John’s plan, much to his chagrin, was ruled out almost immediately. Harold cited passages from various child development books about socialization and pecking orders and synoptic passageways. But the kill order was Grace.

“I’m not a teacher.” And she calmly told them that while she happily donned the unexpected mantle of motherhood, this wasn’t on the table.

So they settled for a magnet school technically under the public school’s domain but with an excellent teaching staff and a small student to teacher ratio. Getting her in was only a matter of keystrokes for Harold, and John watched as Harold produced a list of supplies and a helpful brochure for first time parents.

“Will I get a lunchbox?” Leila, unlike the adults in her family, was much more concerned with the important details. John swung her up onto his shoulders. “I want it to be red.”

“Kindergarten is only half days, sunshine. You’ll still be eating lunch at home with Grace and Harold,” he said. From on top of his shoulders Leila squirmed. She was growing fast for her age and sprouting like a beanpole, all legs and arms constantly in motion around a little frog belly.

Harold, always the voice of reason, stepped in. “You can have a lunchbox next year.”

“Okay,” she said, and playfully kicked her legs into the air. John envied this about Harold. While Leila listened to him and Grace, she listened to Harold, hung onto his every word. It could be half an hour before nap time and a snack too late and where John would get a pout and the bubbling start of a temper tantrum, Harold would get a solemn nod.

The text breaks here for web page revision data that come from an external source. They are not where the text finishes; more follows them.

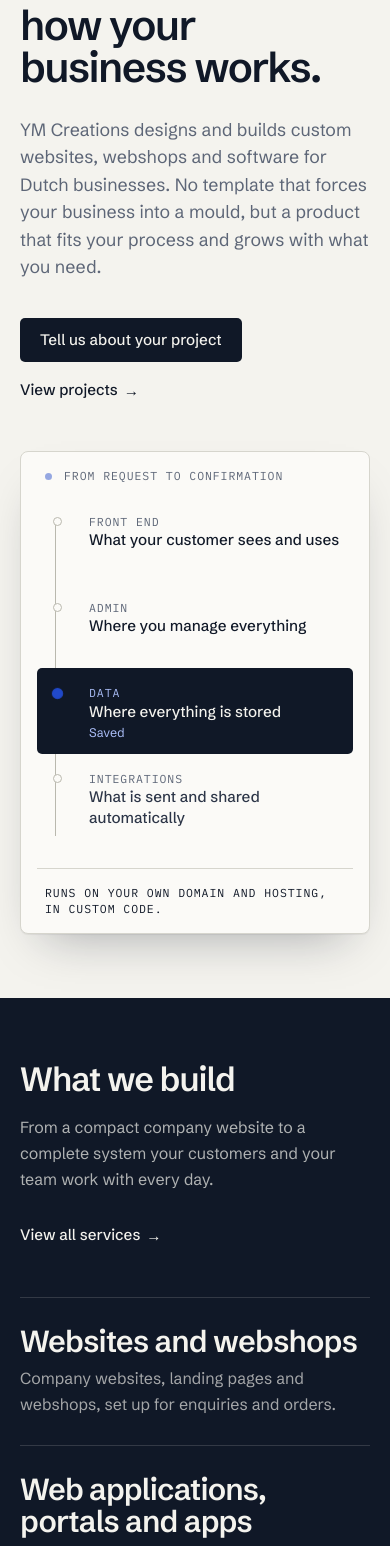
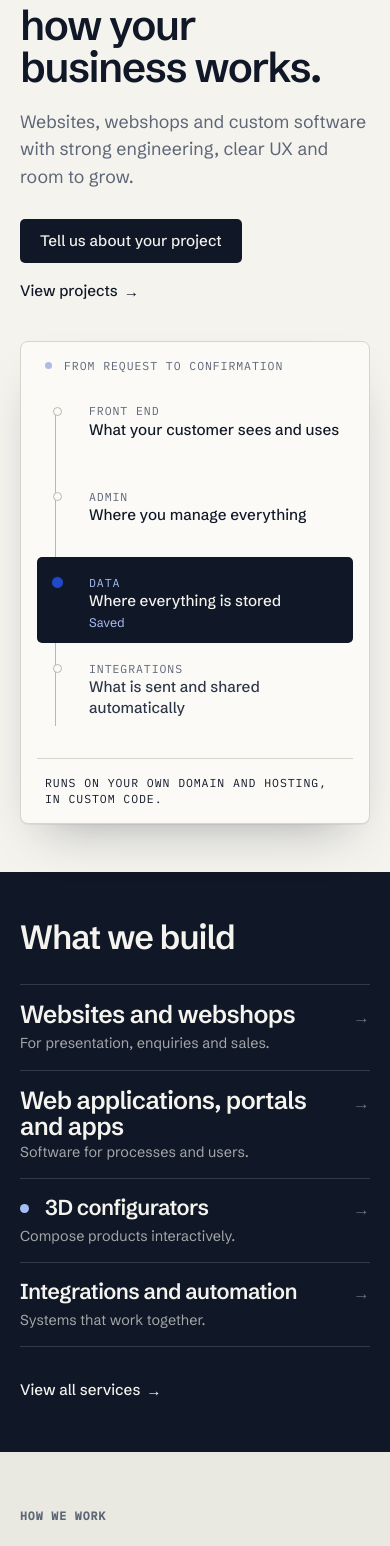
Before and after one commit to MajdWebCreation/portfolio-site, a Next.js app: page /en in a window 390 px wide. Shown: the part 194-1740 px from the top of the page. Built offline with nearby package versions, Linux system fonts and the light colour scheme; no server answers.

Commit message:
mobile update

```diff
--- a/src/app/[locale]/page.tsx
+++ b/src/app/[locale]/page.tsx
@@ -65,13 +65,13 @@ export default async function HomePage({
 
       <SiteShell locale={locale} content={content} currentPath={homePath}>
         {/* Hero: positioning on the left, a request travelling through a product on the right. */}
-        <section className="container-x grid gap-12 pb-16 pt-12 sm:pt-16 lg:grid-cols-12 lg:items-center lg:gap-8 lg:pb-24 lg:pt-20">
+        <section className="container-x grid gap-12 pb-16 pt-12 max-md:gap-9 max-md:pb-12 sm:pt-16 lg:grid-cols-12 lg:items-center lg:gap-8 lg:pb-24 lg:pt-20">
           <div className="lg:col-span-8 xl:col-span-7">
             <h1 className="display-xl rise max-w-[19ch]">{content.hero.title}</h1>
-            <p className="lede rise rise-delay-1 mt-7 max-w-[38rem]">
+            <p className="lede rise rise-delay-1 mt-7 max-w-[38rem] max-md:mt-5">
               {content.hero.description}
             </p>
-            <div className="rise rise-delay-2 mt-9 flex flex-wrap items-center gap-x-6 gap-y-4">
+            <div className="rise rise-delay-2 mt-9 flex flex-wrap items-center gap-x-6 gap-y-4 max-md:mt-7">
               <CtaLink
                 href={getLocalizedPath(locale, "contact")}
                 data-track-event="contact_cta_click"
@@ -117,7 +117,7 @@ export default async function HomePage({
 
         {/* How working together feels: three promises, set as one statement. */}
         <section className="bg-paper-deep" aria-labelledby="collaboration-heading">
-          <div className="container-x grid gap-6 py-16 lg:grid-cols-12 lg:gap-8 lg:py-24">
+          <div className="container-x grid gap-6 py-16 max-md:gap-5 max-md:py-12 lg:grid-cols-12 lg:gap-8 lg:py-24">
             <h2 id="collaboration-heading" className="label-mono pt-2 lg:col-span-2">
               {content.collaboration.label}
             </h2>
@@ -129,7 +129,7 @@ export default async function HomePage({
                   </span>
                 ))}
               </p>
-              <div className="mt-8">
+              <div className="mt-8 max-md:mt-6">
                 <CtaLink
                   href={getLocalizedPath(locale, "process")}
                   variant="text"
@@ -147,7 +147,7 @@ export default async function HomePage({
 
         {/* Pointers: proof and pricing live on their own pages. */}
         <section
-          className="container-x pt-16 lg:pt-24"
+          className="container-x pt-16 max-md:pt-12 lg:pt-24"
           aria-label={`${content.pointers.projects.label}, ${content.pointers.pricing.label}`}
         >
           <div className="grid gap-4 border-t border-line pt-6 lg:grid-cols-12 lg:gap-8">
@@ -159,25 +159,25 @@ export default async function HomePage({
                 data-track-category="homepage"
                 data-track-label={content.pointers.projects.title}
                 data-track-location="pointer-projects"
-                className="group inline-flex flex-wrap items-baseline gap-x-4"
+                className="group inline-flex flex-wrap items-baseline gap-x-4 max-md:inline"
               >
                 <span className="display-lg text-ink transition-colors group-hover:text-accent">
                   {content.pointers.projects.title}
                 </span>
                 <span
                   aria-hidden="true"
-                  className="display-lg text-faint transition-[transform,color] duration-300 group-hover:translate-x-2 group-hover:text-accent"
+                  className="display-lg text-faint transition-[transform,color] duration-300 group-hover:translate-x-2 group-hover:text-accent max-md:ml-3"
                 >
                   →
                 </span>
               </Link>
-              <p className="mt-3 max-w-md text-[1rem] leading-relaxed text-muted">
+              <p className="mt-3 max-w-md text-[1rem] leading-relaxed text-muted max-md:hidden">
                 {content.pointers.projects.text}
               </p>
             </div>
           </div>
 
-          <div className="mt-10 grid gap-3 border-t border-line pt-6 lg:grid-cols-12 lg:gap-8">
+          <div className="mt-10 grid gap-3 border-t border-line pt-6 max-md:mt-8 lg:grid-cols-12 lg:gap-8">
             <p className="label-mono lg:col-span-2">{content.pointers.pricing.label}</p>
             <div className="lg:col-span-9 lg:col-start-4">
               <Link
@@ -186,25 +186,25 @@ export default async function HomePage({
                 data-track-category="homepage"
                 data-track-label={content.pointers.pricing.title}
                 data-track-location="pointer-pricing"
-                className="group inline-flex flex-wrap items-baseline gap-x-3"
+                className="group inline-flex flex-wrap items-baseline gap-x-3 max-md:inline"
               >
                 <span className="display-sm text-ink transition-colors group-hover:text-accent">
                   {content.pointers.pricing.title}
                 </span>
                 <span
                   aria-hidden="true"
-                  className="text-faint transition-[transform,color] duration-300 group-hover:translate-x-1 group-hover:text-accent"
+                  className="text-faint transition-[transform,color] duration-300 group-hover:translate-x-1 group-hover:text-accent max-md:ml-2"
                 >
                   →
                 </span>
               </Link>
-              <p className="mt-2 text-[0.95rem] text-muted">{content.pointers.pricing.text}</p>
+              <p className="mt-2 text-[0.95rem] text-muted max-md:hidden">{content.pointers.pricing.text}</p>
             </div>
           </div>
         </section>
 
         {/* Closing step. */}
-        <section className="container-x pt-20 lg:pt-28" aria-labelledby="contact-heading">
+        <section className="container-x pt-20 max-md:pt-14 lg:pt-28" aria-labelledby="contact-heading">
           <ContactCta locale={locale} content={content.contactCta} headingId="contact-heading" />
         </section>
       </SiteShell>
--- a/src/components/build-overview.tsx
+++ b/src/components/build-overview.tsx
@@ -6,6 +6,8 @@ type BuildGroup = {
   key: string;
   title: string;
   text: string;
+  /** One-line version shown on mobile, where the index has to stay compact. */
+  short: string;
   serviceKey: ServiceKey;
   size: "xl" | "lg";
   emphasis?: boolean;
@@ -27,6 +29,9 @@ const spans = ["xl:col-span-12", "xl:col-span-12", "xl:col-span-6", "xl:col-span
  * The capabilities section as one composition on the ink band: an
  * introduction on the left, and on the right four product families set at
  * different scales and widths rather than six identical tiles.
+ *
+ * Below md the same markup collapses into a compact service index: heading,
+ * four names with one short line each, and the link to all services last.
  */
 export default function BuildOverview({
   headingId,
@@ -38,15 +43,15 @@ export default function BuildOverview({
   hrefFor,
 }: BuildOverviewProps) {
   return (
-    <div className="container-x grid gap-12 py-16 lg:grid-cols-12 lg:gap-8 lg:py-24">
-      <div className="lg:col-span-4">
+    <div className="container-x grid gap-12 py-16 max-md:gap-7 max-md:py-12 lg:grid-cols-12 lg:gap-8 lg:py-24">
+      <div className="max-md:contents lg:col-span-4">
         <h2 id={headingId} className="display-lg text-paper">
           {title}
         </h2>
-        <p className="mt-4 max-w-sm text-[1rem] leading-relaxed text-paper/70">
+        <p className="mt-4 max-w-sm text-[1rem] leading-relaxed text-paper/70 max-md:hidden">
           {description}
         </p>
-        <div className="mt-7">
+        <div className="mt-7 max-md:order-last max-md:mt-0">
           <CtaLink
             href={linkHref}
             variant="text-light"
@@ -65,7 +70,7 @@ export default function BuildOverview({
           <li
             key={group.key}
             className={`border-b border-paper/15 ${spans[index % spans.length]} ${
-              group.size === "xl" ? "py-7 lg:py-9" : "py-6 lg:py-8"
+              group.size === "xl" ? "py-7 max-md:py-4 lg:py-9" : "py-6 max-md:py-4 lg:py-8"
             }`}
           >
             <Link
@@ -86,25 +91,28 @@ export default function BuildOverview({
                 <span
                   className={`font-semibold leading-[1.05] tracking-[-0.025em] text-paper transition-transform duration-300 ease-out group-hover:translate-x-1 ${
                     group.size === "xl"
-                      ? "text-[clamp(1.9rem,1.3rem+2.2vw,3.1rem)]"
-                      : "text-[clamp(1.45rem,1.15rem+1.1vw,1.85rem)]"
+                      ? "text-[clamp(1.9rem,1.3rem+2.2vw,3.1rem)] max-md:text-[1.55rem]"
+                      : "text-[clamp(1.45rem,1.15rem+1.1vw,1.85rem)] max-md:text-[1.35rem]"
                   }`}
                 >
                   {group.title}
                 </span>
                 <span
                   aria-hidden="true"
-                  className="ml-auto hidden text-paper/40 transition-[color,transform] duration-300 group-hover:translate-x-1 group-hover:text-paper sm:block"
+                  className="ml-auto block text-paper/40 transition-[color,transform] duration-300 group-hover:translate-x-1 group-hover:text-paper"
                 >
                   →
                 </span>
               </span>
               <span
-                className={`mt-2 block max-w-lg leading-relaxed text-paper/65 ${
+                className={`mt-2 block max-w-lg leading-relaxed text-paper/65 max-md:hidden ${
                   group.size === "xl" ? "text-[1rem]" : "text-[0.95rem]"
                 }`}
               >
                 {group.text}
+              </span>
+              <span className="mt-1 block text-[0.9rem] leading-snug text-paper/65 md:hidden">
+                {group.short}
               </span>
             </Link>
           </li>
--- a/src/components/contact-cta.tsx
+++ b/src/components/contact-cta.tsx
@@ -24,10 +24,10 @@ export default function ContactCta({ locale, content, headingId }: ContactCtaPro
         <h2 id={headingId} className="display-lg max-w-[16ch]">
           {content.title}
         </h2>
-        <p className="mt-5 max-w-lg text-[1.05rem] leading-relaxed text-muted">
+        <p className="mt-5 max-w-lg text-[1.05rem] leading-relaxed text-muted max-md:hidden">
           {content.description}
         </p>
-        <div className="mt-8 flex flex-wrap items-center gap-x-6 gap-y-4">
+        <div className="mt-8 flex flex-wrap items-center gap-x-6 gap-y-4 max-md:mt-6">
           <CtaLink
             href={getLocalizedPath(locale, "contact")}
             data-track-event="contact_cta_click"
--- a/src/lib/content/site-content.ts
+++ b/src/lib/content/site-content.ts
@@ -85,7 +85,7 @@ export const siteContent = {
     hero: {
       title: "Digitale producten, gebouwd rond hoe jouw bedrijf werkt.",
       description:
-        "YM Creations ontwerpt en bouwt websites, webshops en software op maat voor Nederlandse bedrijven. Geen template dat je bedrijf in een mal drukt, maar een product dat aansluit op je proces en meegroeit met wat je nodig hebt.",
+        "Websites, webshops en maatwerksoftware met sterke techniek, heldere UX en ruimte om uit te breiden.",
       primaryCta: "Vertel over je project",
       secondaryCta: "Bekijk projecten",
       flow: {
@@ -125,6 +125,7 @@ export const siteContent = {
           key: "websites",
           title: "Websites en webshops",
           text: "Bedrijfswebsites, landingspagina's en webshops, ingericht op aanvragen en bestellingen.",
+          short: "Voor presentatie, aanvragen en verkoop.",
           serviceKey: "business-websites",
           size: "xl",
         },
@@ -132,6 +133,7 @@ export const siteContent = {
           key: "applications",
           title: "Webapplicaties, portalen en apps",
           text: "Reserveringen, klantportalen, beheeromgevingen en apps met inlog en rollen.",
+          short: "Software voor processen en gebruikers.",
           serviceKey: "web-app-development",
           size: "xl",
         },
@@ -139,6 +141,7 @@ export const siteContent = {
           key: "configurators",
           title: "3D-configurators",
           text: "Klanten stellen een product samen en zien direct de prijs.",
+          short: "Producten interactief samenstellen.",
           serviceKey: "3d-configurators",
           size: "lg",
           emphasis: true,
@@ -147,6 +150,7 @@ export const siteContent = {
           key: "integrations",
           title: "Koppelingen en automatisering",
           text: "Betalingen, e-mail en API's, zodat handwerk verdwijnt.",
+          short: "Systemen slimmer laten samenwerken.",
           serviceKey: "integrations-automation",
           size: "lg",
         },
@@ -217,7 +221,7 @@ export const siteContent = {
     hero: {
       title: "Digital products, built around how your business works.",
       description:
-        "YM Creations designs and builds custom websites, webshops and software for Dutch businesses. No template that forces your business into a mould, but a product that fits your process and grows with what you need.",
+        "Websites, webshops and custom software with strong engineering, clear UX and room to grow.",
       primaryCta: "Tell us about your project",
       secondaryCta: "View projects",
       flow: {
@@ -257,6 +261,7 @@ export const siteContent = {
           key: "websites",
           title: "Websites and webshops",
           text: "Company websites, landing pages and webshops, set up for enquiries and orders.",
+          short: "For presentation, enquiries and sales.",
           serviceKey: "business-websites",
           size: "xl",
         },
@@ -264,6 +269,7 @@ export const siteContent = {
           key: "applications",
           title: "Web applications, portals and apps",
           text: "Bookings, client portals, admin environments and apps with login and roles.",
+          short: "Software for processes and users.",
           serviceKey: "web-app-development",
           size: "xl",
         },
@@ -271,6 +277,7 @@ export const siteContent = {
           key: "configurators",
           title: "3D configurators",
           text: "Customers compose a product and see the price instantly.",
+          short: "Compose products interactively.",
           serviceKey: "3d-configurators",
           size: "lg",
           emphasis: true,
@@ -279,6 +286,7 @@ export const siteContent = {
           key: "integrations",
           title: "Integrations and automation",
           text: "Payments, email and APIs, so manual work disappears.",
+          short: "Systems that work together.",
           serviceKey: "integrations-automation",
           size: "lg",
         },
```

They were at the loft. They’d expanded the apartment to fit them more comfortably, an extra bedroom for Leila, and a master bath for Grace. But it would always be the loft. It was a soft Saturday morning in May and the line of expansive windows that looked over the park were now Leila’s favorite part of the house. He’d been with her around them at first, at the level of exposure they represented, but he loved watching her press her face to the glass and point at the people below. To her they were just windows.

He walked over to the sofa and began to tip slowly towards it. Still on his shoulders, Leila squealed until he safely dropped her onto a cushion and placed a kiss on her blonde head.

Grace sauntered in from the bathroom with a towel around her shoulders, draped in a powder blue silk dressing gown, and smelling like tea tree oil shampoo. She’d cut her hair again, this time curly and shoulder length, but she’d kept the gold color she’d started dyeing it after she’d come to them. She matched Leila and even though it was artificial, it was endearing.

“You still have all summer before you start, cupcake,” she said, and sat down next to Leila and handed her a bright red plastic hair brush. Leila’s face lit up. She loved combing Grace’s hair. Watching her try to be gentle with Grace’s hair, watching her little face compress with concentration as she hit a snarl, fascinated him. John didn’t quite understand the ritual of it, but he loved watching them; two beautiful women in his life he didn’t deserve.

Harold touched his shoulder, a gentle pressure. “Your breakfast is getting cold, John”

John smiled. “It can wait.”